Faculty of Sciences. Biology
Evolution. - Lancaster, Pa
, p. 905-912
University of Antwerp
There are three main hypotheses that explain how the evolution of parasite virulence could be linked to the evolution of secondary sexual traits, such as bird song. First, as Hamilton and Zuk proposed a role for parasites in sexual selection, female preference for healthy males in heavily parasitized species may result in extravagant trait expression. Second, a reverse causal mechanism may act, if sexual selection affects the coevolutionary dynamics of host-parasite interactions per se by selecting for increased virulence. Third, the immuno-suppressive effects of ornamentation by testosterone or limited resources may lead to increased susceptibility to parasites in species with elaborate songs. Assuming a coevolutionary relationship between parasite virulence and host investment in immune defense we used measures of immune function and song complexity to test these hypotheses in a comparative study of passerine birds. Under the first two hypotheses we predicted avian song complexity to be positively related to immune defense among species, whereas this relationship was expected to be negative if immuno-suppression was at work. We found that adult T-cell mediated immune response and the relative size of the bursa of Fabricius were independently positively correlated with a measure of song complexity, even when potentially confounding variables were held constant. Nestling T-cell response was not related to song complexity, probably reflecting age-dependent selective pressures on host immune defense.
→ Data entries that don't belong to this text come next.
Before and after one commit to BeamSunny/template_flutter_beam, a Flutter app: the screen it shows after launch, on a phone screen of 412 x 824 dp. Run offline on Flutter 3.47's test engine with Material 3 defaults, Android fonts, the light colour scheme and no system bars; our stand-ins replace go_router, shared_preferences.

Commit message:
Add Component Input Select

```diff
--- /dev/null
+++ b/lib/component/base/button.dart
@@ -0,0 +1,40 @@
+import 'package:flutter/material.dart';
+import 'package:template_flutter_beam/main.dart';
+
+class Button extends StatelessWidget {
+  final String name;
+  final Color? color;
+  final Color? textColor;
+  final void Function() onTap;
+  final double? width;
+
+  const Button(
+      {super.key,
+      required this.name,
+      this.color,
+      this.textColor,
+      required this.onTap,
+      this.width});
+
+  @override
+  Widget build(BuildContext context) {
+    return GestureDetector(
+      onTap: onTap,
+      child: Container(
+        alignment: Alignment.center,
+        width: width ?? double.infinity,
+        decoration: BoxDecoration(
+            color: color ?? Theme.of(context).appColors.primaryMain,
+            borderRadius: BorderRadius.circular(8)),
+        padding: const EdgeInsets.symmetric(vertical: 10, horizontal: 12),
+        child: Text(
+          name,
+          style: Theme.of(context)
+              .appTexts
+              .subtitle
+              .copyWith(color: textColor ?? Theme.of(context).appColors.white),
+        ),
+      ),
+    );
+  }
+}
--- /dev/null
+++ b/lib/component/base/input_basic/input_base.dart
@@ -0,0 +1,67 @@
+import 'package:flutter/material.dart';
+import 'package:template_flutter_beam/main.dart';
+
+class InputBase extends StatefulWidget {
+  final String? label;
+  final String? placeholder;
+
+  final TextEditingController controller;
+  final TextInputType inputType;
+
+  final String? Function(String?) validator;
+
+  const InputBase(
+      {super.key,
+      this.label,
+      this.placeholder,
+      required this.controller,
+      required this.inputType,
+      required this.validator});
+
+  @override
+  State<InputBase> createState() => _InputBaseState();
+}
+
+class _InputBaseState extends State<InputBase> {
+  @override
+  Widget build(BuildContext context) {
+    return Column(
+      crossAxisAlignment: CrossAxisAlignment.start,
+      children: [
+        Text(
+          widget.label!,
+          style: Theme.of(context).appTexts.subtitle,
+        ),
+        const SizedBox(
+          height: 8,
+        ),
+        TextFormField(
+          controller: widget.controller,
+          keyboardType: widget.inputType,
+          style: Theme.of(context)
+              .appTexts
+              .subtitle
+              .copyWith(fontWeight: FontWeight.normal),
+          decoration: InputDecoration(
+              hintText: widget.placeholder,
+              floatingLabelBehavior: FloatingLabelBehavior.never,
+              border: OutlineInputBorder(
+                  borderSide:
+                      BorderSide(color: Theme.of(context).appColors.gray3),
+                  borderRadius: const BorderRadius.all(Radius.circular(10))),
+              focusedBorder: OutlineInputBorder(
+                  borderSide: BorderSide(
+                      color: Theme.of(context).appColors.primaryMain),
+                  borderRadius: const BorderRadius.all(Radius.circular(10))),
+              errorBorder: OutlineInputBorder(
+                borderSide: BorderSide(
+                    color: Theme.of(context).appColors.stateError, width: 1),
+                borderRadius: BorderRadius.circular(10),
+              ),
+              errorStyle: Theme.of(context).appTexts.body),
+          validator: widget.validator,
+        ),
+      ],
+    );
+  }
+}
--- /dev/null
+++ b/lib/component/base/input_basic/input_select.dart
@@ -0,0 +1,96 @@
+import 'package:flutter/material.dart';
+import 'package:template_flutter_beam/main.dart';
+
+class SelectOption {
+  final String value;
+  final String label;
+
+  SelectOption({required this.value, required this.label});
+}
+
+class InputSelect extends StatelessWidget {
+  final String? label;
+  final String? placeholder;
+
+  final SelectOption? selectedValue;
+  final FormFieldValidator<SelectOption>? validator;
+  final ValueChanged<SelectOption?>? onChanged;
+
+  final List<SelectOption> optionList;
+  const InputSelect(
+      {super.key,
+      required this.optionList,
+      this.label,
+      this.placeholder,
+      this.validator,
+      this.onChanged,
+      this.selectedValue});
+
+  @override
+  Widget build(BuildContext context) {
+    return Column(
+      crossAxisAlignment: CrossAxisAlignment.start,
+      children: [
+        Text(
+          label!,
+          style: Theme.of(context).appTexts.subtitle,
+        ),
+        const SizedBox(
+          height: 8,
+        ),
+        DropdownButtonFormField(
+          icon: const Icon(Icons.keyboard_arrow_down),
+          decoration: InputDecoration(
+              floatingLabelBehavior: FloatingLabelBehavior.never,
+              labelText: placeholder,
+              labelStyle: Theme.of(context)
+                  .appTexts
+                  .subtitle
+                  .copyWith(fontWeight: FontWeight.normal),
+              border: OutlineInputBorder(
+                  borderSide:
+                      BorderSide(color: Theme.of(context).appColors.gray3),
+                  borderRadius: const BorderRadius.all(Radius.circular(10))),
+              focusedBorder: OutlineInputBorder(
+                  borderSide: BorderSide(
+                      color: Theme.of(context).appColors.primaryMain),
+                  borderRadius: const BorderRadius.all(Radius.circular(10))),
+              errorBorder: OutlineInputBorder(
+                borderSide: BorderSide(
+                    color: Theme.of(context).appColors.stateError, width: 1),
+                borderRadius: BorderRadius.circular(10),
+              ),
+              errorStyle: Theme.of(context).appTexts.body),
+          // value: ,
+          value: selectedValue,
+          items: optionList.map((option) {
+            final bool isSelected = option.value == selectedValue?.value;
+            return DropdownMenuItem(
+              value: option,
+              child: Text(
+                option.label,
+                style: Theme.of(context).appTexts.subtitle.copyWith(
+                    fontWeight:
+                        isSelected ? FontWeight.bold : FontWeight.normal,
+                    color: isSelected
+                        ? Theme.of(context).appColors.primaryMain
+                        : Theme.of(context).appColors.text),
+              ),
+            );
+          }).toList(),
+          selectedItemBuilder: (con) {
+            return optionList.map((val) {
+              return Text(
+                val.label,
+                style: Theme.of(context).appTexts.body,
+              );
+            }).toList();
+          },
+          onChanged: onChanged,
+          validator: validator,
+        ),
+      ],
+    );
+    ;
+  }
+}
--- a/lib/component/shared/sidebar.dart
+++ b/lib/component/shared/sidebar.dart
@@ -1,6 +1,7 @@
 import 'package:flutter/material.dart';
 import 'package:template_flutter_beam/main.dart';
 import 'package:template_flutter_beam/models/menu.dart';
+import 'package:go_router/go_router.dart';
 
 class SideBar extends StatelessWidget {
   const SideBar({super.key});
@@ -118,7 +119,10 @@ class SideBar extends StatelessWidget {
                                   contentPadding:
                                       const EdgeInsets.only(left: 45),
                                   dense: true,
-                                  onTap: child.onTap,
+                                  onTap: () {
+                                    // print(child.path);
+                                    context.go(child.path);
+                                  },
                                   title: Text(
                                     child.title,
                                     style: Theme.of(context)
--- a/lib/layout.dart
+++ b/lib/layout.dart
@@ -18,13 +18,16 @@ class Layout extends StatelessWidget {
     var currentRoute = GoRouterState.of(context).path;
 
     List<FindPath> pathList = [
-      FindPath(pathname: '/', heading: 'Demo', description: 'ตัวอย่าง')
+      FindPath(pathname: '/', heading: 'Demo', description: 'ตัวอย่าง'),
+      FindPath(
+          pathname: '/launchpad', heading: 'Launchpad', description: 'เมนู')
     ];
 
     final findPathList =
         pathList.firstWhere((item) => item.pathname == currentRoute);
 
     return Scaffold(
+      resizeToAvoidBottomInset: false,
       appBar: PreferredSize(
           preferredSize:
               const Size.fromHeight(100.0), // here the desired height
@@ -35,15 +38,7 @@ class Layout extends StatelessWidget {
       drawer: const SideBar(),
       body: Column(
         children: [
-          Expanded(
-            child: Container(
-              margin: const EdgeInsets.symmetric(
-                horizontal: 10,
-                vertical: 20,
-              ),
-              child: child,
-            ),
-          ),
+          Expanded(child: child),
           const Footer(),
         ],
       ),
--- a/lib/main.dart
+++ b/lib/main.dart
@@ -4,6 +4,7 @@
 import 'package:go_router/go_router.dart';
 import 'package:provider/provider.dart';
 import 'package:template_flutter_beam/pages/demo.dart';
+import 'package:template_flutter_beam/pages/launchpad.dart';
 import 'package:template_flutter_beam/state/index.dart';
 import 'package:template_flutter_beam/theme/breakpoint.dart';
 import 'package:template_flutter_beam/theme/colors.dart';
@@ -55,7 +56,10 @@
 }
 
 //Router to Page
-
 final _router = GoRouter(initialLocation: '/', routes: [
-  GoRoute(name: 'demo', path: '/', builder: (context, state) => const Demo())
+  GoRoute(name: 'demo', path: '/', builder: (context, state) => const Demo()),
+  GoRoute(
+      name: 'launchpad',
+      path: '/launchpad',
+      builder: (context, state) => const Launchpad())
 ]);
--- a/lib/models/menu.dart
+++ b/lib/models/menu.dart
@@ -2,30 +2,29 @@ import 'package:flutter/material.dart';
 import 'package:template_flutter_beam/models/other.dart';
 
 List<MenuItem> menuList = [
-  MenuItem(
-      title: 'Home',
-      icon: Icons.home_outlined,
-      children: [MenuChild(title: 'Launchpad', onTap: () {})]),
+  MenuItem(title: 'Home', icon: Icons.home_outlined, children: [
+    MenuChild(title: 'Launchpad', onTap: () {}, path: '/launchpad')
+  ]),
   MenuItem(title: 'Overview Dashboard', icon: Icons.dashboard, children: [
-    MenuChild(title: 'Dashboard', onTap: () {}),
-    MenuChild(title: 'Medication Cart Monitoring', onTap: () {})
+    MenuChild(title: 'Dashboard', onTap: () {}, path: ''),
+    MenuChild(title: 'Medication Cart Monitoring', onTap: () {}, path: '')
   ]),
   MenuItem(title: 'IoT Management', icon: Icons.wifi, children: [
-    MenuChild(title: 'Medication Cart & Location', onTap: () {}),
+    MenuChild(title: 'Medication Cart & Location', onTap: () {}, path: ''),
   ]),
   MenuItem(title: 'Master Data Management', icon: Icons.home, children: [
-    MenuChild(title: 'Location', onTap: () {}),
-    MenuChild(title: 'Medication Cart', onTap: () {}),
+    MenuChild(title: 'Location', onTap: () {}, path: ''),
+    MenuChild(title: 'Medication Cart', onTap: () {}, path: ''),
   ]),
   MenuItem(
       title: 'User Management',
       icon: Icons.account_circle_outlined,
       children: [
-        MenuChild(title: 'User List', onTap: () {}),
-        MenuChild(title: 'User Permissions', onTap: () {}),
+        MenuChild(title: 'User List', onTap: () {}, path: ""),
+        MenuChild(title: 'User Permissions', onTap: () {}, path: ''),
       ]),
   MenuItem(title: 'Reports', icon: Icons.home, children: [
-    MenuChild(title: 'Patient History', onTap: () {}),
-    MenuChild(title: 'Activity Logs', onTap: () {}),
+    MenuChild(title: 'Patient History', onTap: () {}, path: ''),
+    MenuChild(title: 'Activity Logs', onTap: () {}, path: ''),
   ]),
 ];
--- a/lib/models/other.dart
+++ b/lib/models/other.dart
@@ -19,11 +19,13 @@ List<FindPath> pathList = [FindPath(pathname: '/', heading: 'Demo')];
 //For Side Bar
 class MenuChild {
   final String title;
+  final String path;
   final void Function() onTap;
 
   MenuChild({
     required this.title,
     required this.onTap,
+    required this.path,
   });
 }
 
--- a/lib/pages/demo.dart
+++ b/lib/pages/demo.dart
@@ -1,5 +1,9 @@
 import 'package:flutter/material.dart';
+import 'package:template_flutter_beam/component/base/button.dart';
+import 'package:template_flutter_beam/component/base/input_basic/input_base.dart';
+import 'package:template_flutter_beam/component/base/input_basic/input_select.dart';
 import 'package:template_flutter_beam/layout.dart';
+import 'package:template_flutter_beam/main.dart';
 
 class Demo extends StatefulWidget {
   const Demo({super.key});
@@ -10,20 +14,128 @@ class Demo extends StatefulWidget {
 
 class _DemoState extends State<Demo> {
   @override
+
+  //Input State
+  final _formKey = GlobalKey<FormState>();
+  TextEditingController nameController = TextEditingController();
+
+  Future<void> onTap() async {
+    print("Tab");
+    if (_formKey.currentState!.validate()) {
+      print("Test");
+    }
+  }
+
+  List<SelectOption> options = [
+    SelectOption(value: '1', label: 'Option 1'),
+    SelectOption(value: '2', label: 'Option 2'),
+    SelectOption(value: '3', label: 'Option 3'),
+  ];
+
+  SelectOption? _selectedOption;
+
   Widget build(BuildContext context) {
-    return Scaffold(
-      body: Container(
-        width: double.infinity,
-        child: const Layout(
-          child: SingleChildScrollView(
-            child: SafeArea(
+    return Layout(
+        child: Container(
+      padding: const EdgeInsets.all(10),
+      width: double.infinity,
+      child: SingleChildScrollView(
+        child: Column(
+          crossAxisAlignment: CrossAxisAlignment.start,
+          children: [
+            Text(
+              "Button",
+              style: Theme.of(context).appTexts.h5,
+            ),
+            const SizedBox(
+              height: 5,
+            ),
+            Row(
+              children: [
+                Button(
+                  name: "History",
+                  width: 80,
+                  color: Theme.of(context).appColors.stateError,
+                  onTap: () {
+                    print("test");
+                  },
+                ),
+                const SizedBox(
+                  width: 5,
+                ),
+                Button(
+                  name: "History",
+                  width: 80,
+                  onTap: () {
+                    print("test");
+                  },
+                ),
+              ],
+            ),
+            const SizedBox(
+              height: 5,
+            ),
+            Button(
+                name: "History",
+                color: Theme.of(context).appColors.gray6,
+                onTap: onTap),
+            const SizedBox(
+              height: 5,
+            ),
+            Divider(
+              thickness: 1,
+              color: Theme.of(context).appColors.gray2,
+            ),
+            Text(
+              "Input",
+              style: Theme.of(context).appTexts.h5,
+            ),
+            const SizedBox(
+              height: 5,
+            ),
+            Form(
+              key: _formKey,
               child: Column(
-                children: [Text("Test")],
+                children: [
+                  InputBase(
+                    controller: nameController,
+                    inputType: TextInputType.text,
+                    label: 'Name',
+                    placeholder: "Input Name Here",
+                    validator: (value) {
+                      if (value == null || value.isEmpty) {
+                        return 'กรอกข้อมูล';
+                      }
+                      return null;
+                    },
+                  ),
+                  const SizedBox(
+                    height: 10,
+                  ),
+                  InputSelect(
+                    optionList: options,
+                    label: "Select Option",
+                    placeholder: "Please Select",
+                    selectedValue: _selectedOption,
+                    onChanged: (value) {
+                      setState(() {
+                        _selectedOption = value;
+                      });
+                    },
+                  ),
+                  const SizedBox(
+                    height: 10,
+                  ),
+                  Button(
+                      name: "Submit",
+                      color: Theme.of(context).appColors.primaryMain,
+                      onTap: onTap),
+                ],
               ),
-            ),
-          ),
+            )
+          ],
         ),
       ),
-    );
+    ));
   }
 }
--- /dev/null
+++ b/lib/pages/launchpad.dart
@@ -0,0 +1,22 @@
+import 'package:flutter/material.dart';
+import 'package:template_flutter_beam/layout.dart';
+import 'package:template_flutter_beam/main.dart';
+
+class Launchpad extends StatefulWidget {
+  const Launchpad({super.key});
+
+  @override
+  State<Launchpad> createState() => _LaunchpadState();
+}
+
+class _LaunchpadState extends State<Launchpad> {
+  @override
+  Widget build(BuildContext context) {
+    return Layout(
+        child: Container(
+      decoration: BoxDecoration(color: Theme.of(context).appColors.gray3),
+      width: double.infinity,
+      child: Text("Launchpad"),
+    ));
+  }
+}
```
Our results are consistent with the hypotheses that predict a positive relationship between song complexity and immune function, thus indicating a role for parasites in sexual selection. Different components of the immune system may have been independently involved in this process.